Modification records

◇ ◇ ◇ ◇ ◇

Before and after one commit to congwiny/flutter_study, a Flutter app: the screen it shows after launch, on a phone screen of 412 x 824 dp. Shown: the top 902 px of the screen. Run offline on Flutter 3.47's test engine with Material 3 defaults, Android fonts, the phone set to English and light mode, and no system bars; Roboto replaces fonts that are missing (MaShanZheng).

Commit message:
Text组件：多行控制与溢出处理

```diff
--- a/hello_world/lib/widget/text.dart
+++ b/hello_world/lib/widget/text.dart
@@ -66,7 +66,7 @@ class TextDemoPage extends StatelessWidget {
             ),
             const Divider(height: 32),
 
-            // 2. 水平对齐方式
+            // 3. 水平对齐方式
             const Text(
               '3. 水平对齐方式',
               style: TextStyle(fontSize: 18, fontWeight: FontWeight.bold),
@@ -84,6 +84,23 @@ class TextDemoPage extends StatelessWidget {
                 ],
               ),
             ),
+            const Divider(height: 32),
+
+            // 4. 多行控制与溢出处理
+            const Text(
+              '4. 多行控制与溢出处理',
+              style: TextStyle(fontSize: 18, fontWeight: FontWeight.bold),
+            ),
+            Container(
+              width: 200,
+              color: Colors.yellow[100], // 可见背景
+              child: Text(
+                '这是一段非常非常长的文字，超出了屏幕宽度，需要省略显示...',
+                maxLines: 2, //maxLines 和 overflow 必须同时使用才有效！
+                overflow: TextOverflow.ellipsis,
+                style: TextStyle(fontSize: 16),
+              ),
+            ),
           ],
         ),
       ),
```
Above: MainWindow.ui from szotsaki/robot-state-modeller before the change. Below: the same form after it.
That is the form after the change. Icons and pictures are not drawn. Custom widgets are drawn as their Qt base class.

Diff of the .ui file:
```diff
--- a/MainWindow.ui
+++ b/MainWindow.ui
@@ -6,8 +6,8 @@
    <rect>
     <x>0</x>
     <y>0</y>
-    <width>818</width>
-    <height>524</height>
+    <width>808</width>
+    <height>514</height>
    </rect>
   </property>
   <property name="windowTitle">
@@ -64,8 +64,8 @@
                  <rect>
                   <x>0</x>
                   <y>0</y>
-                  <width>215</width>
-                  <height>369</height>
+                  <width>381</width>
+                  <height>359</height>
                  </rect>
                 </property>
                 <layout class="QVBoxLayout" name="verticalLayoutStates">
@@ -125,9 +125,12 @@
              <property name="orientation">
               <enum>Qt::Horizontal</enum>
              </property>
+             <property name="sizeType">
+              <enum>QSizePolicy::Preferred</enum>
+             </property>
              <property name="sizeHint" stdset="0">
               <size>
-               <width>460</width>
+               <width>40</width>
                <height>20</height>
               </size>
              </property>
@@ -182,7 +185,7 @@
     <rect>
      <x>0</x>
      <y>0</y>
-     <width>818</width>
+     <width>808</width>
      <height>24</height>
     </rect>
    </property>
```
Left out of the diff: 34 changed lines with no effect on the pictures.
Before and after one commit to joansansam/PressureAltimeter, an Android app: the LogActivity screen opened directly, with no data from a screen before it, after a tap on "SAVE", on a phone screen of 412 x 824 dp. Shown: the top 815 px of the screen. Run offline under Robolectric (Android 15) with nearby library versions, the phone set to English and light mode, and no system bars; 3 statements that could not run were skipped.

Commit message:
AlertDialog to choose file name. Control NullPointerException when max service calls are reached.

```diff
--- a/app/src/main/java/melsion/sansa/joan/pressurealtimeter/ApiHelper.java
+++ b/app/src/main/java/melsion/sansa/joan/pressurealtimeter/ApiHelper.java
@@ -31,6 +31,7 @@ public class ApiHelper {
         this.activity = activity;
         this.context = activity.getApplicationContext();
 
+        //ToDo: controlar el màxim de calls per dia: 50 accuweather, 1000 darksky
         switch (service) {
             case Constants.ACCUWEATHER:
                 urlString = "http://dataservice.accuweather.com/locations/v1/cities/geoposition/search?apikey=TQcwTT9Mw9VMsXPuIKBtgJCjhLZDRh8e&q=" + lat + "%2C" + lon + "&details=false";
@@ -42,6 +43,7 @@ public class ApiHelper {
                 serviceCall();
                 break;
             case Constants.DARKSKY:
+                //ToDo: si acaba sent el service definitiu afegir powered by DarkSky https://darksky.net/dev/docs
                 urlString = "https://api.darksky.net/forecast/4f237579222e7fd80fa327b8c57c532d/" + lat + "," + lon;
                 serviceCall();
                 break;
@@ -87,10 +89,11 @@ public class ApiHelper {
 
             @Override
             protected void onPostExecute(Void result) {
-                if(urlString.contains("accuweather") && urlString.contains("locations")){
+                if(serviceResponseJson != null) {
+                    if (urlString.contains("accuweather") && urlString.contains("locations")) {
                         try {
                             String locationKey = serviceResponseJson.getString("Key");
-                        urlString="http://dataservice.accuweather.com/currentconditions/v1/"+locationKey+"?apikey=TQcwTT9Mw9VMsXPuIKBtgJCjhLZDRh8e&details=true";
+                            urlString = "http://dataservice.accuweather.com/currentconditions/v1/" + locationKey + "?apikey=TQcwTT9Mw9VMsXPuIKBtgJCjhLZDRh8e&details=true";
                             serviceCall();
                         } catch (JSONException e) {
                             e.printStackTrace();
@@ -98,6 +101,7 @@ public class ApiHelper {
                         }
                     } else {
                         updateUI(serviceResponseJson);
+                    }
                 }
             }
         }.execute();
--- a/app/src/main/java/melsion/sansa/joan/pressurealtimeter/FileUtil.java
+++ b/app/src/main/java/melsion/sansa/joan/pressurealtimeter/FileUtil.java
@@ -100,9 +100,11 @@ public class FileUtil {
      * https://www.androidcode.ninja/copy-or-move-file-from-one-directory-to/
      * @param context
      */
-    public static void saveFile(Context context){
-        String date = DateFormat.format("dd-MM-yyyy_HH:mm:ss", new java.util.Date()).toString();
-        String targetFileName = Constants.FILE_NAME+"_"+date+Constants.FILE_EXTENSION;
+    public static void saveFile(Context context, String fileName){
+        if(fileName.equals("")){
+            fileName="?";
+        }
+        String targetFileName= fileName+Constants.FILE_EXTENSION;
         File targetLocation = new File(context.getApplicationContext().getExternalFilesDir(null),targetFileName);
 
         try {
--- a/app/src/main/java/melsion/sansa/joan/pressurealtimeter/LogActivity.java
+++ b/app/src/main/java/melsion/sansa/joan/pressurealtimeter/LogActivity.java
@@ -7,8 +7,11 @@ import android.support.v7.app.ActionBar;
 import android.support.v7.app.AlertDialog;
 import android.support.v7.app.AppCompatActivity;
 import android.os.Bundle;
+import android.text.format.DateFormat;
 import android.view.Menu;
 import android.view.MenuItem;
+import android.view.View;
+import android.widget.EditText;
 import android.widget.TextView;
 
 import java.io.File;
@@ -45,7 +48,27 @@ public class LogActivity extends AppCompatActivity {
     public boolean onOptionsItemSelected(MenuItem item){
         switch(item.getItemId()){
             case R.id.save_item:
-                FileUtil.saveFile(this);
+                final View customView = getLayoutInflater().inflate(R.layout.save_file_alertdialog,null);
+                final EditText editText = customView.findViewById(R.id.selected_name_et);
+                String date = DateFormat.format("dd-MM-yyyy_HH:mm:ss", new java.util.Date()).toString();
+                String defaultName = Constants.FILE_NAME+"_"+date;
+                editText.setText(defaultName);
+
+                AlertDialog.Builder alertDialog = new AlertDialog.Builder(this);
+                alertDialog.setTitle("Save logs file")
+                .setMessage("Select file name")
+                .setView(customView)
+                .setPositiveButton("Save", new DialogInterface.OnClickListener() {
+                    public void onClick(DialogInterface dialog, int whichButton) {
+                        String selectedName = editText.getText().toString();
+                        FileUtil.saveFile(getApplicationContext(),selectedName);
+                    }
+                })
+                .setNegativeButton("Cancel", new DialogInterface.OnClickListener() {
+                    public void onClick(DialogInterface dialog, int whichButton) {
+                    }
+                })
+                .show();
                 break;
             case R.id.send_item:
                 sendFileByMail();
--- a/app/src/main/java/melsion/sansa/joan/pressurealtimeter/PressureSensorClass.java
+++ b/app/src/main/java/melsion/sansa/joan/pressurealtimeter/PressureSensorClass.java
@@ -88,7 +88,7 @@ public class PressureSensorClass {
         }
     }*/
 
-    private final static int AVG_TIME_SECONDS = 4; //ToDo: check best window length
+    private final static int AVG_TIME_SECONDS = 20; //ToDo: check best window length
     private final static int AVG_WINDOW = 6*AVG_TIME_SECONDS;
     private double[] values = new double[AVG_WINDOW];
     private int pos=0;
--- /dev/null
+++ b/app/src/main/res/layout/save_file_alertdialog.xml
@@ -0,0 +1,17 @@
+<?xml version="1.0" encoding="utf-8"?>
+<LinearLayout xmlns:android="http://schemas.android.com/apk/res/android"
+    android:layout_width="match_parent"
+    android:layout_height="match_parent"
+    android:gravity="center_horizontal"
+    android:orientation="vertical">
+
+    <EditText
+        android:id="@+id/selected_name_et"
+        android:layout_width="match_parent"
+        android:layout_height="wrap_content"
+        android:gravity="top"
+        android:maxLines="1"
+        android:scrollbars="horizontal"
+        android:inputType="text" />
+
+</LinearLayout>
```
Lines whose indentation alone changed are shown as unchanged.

◇ ◇ ◇ ◇ ◇

● **What you are asked to do**
Counting every line of the records above that has the word "toString", state the total and give nothing besides it.

● **Expected answer**
3